Subscribe / Unsubscribe Enewsletters | Login | Register

Pencil Banner

How Kancor curbed losses and saved costs using a mobile app

Ershad Kaleebullah | April 11, 2013
When inaccurate data began to eat at Omnikan’s profits—the marigold managed farming arm of Kancor Ingredients—the company turned to a mobile app and weeded out losses.</p><p>&nbsp;</p>

"The erratic schedules were a cause for concern. We could not possibly process the entire produce in one go and as a result, we ended up losing business," says Ahmed. Omnikan knew it had to make the process real-time and get rid of erratic schedules. There was only one way to do that: Set up a farm management system (FMS) on a private cloud.

Mobile Harvest

Sitting on the cloud, the FMS provided agents and scientists with an interface that could be logged into from different locations in real-time. The FMS was a one-stop shop for agents, scientists, and accounting teams as it covered the entire cycle from registering a farmer to paying the farmer for the produce. Agents had to update the data weekly for scientists to provide their inputs. Missing the weekly deadline would trigger a reminder SMS that would be sent to agents' phones. But the agents sprung a surprise on Ahmed. It was imperative for agents to physically go to the field to check the development of marigolds but they were sitting at home and updating the FMS from their smartphones. "We didn't realize that the Web-based solution would work on phones and expected agents to enter the data from our office. We got thinking and realized that even though implementing a solution on the smartphone could be a security risk, it would work if we put in some checks and balances and use it to our advantage," he says. Omnikan decided to take the plunge and build an app in-house based on the Android platform for the agents and farmers.

For starters, the company decided to provide agents and farmers--who had more than 5 acres of land to their name--with Huawei smartphones.
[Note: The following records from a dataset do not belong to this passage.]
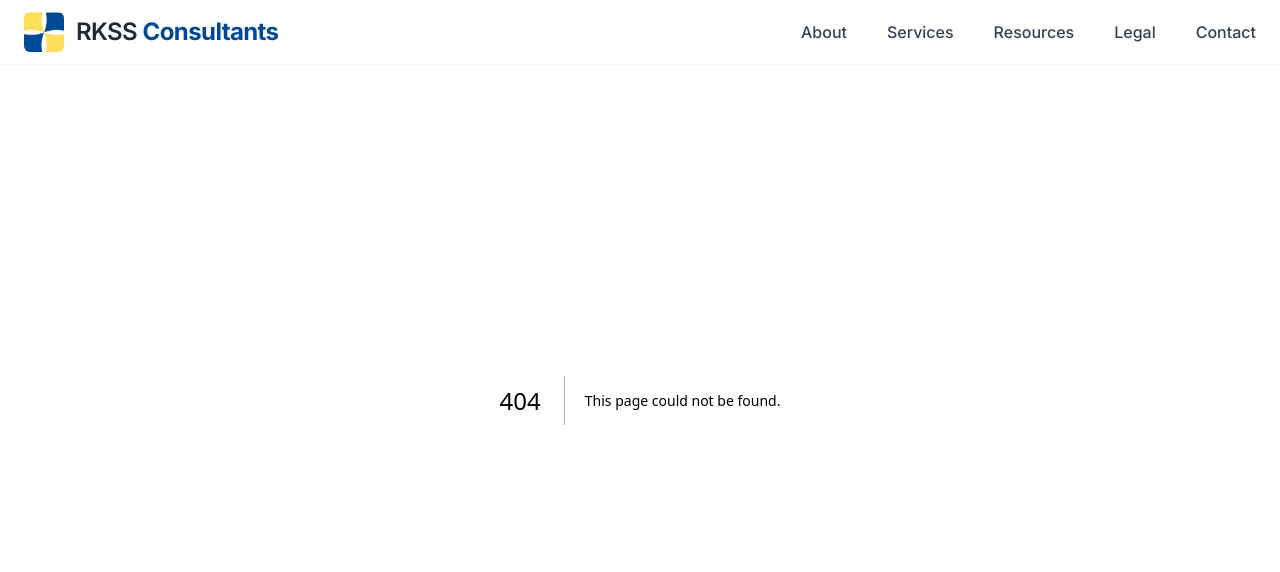
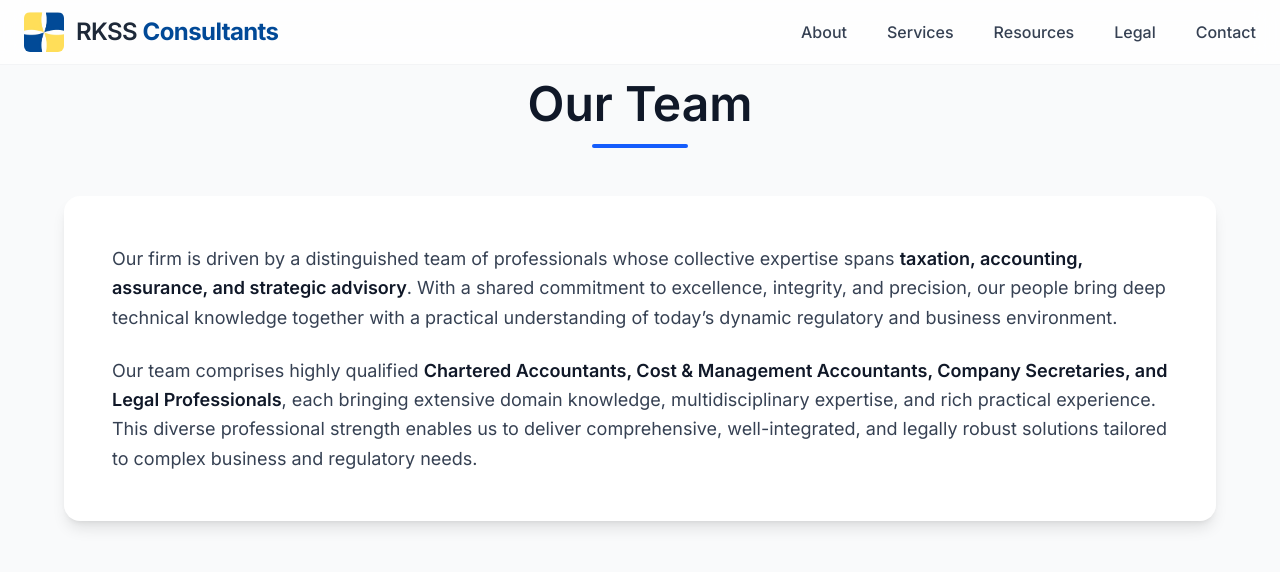
Before and after one commit to rohankumar390/rkss-portfolio, a Next.js app: page /about/our-team in a window 1280 px wide. Before the commit this address had no page. Shown: the top 572 px of the page. Built offline with nearby package versions, Linux system fonts and the light colour scheme.

Commit message:
Added sitemap and robots

```diff
--- a/package.json
+++ b/package.json
@@ -13,7 +13,8 @@
     "lucide-react": "^0.552.0",
     "next": "16.0.0",
     "react": "19.2.0",
-    "react-dom": "19.2.0"
+    "react-dom": "19.2.0",
+    "sitemap": "^9.0.1"
   },
   "devDependencies": {
     "@tailwindcss/postcss": "^4",
@@ -24,6 +25,7 @@
     "eslint": "^9",
     "eslint-config-next": "16.0.0",
     "postcss": "^8.5.6",
+    "sitemap-generator-cli": "^7.5.0",
     "tailwindcss": "^4.1.16",
     "typescript": "^5"
   }
--- /dev/null
+++ b/src/app/about/our-team/page.tsx
@@ -0,0 +1,45 @@
+export default function OurTeam() {
+  return (
+    <section className="bg-gray-50 py-20 px-6">
+      <div className="max-w-6xl mx-auto text-center">
+
+        {/* Section Heading */}
+        <div className="mb-12">
+          <h2 className="text-4xl md:text-5xl font-semibold text-gray-900">
+            Our Team
+          </h2>
+          <div className="w-24 h-1 bg-blue-600 mx-auto mt-4 rounded-full"></div>
+        </div>
+
+        {/* Content Card */}
+        <div className="bg-white shadow-lg rounded-2xl p-8 md:p-12 text-left">
+
+          <p className="text-lg text-gray-700 leading-relaxed mb-6">
+            Our firm is driven by a distinguished team of professionals whose
+            collective expertise spans{" "}
+            <span className="font-semibold text-gray-900">
+              taxation, accounting, assurance, and strategic advisory
+            </span>.
+            With a shared commitment to excellence, integrity, and precision,
+            our people bring deep technical knowledge together with a practical
+            understanding of today’s dynamic regulatory and business environment.
+          </p>
+
+          <p className="text-lg text-gray-700 leading-relaxed">
+            Our team comprises highly qualified{" "}
+            <span className="font-semibold text-gray-900">
+              Chartered Accountants, Cost & Management Accountants,
+              Company Secretaries, and Legal Professionals
+            </span>,
+            each bringing extensive domain knowledge, multidisciplinary
+            expertise, and rich practical experience. This diverse professional
+            strength enables us to deliver comprehensive, well-integrated,
+            and legally robust solutions tailored to complex business
+            and regulatory needs.
+          </p>
+
+        </div>
+      </div>
+    </section>
+  );
+}
--- a/src/app/about/page.tsx
+++ b/src/app/about/page.tsx
@@ -1,6 +1,7 @@
 // src/app/about/page.tsx
 import OurFirm from "./our-firm/page";
 import LeadershipTeam from "@/src/app/about/leadership-team/page";
+import OurTeam from "@/src/app/about/our-team/page";
 import WhyChooseUs from "./WhyChooseUs/page";
 
 export const metadata = {
@@ -13,7 +14,7 @@ export default function AboutPage() {
   return (
     <div>
       <OurFirm />
-      <LeadershipTeam />
+      <OurTeam />
       <WhyChooseUs />
     </div>
   );
--- a/src/components/WhyChooseUs.tsx
+++ b/src/components/WhyChooseUs.tsx
@@ -2,7 +2,7 @@ import { CheckCircle2 } from "lucide-react";
 
 const highlights = [
   {
-    title: "30+ Years of Proven Expertise",
+    title: "25+ Years of Proven Expertise",
     desc: "Decades of expertise in taxation, finance, audit, and corporate compliance across various key industries.",
   },
   {
```
Also changed, not shown: public/robots.txt (added), 2 other files (tests, documents, lock files or other folders).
Providing phones to the farmers simplified the overall process as now they could update the FMS themselves. For smaller farmers, agents would continue visiting fields and sending updates about the development of marigolds. However, the agents were only allowed to perform data entry on the application for security reasons. Initially, agents used to enter data onto the app, which was then stored in a repository. This data would then be uploaded by officials at Omnikan onto the FMS, from where the scientists can view it. To enable real time reporting of data, Ahmed--who had outsourced the development of this to third-party developers--had all the functionalities of the FMS built into the mobile app as well. Today, every stage of the harvest cycle is monitored through the smartphone app and Omnikan can now accurately predict when to expect the final produce. "Accordingly, we schedule our factory operations. When the final produce leaves the farm for our factory, agents weigh the flowers and enter the data into the smartphone. For payments to the farmer, this data is integrated with our ERP," says Ahmed. Omnikan didn't stop at that.


Previous Page  1  2  3  4  Next Page 

Sign up for Computerworld eNewsletters.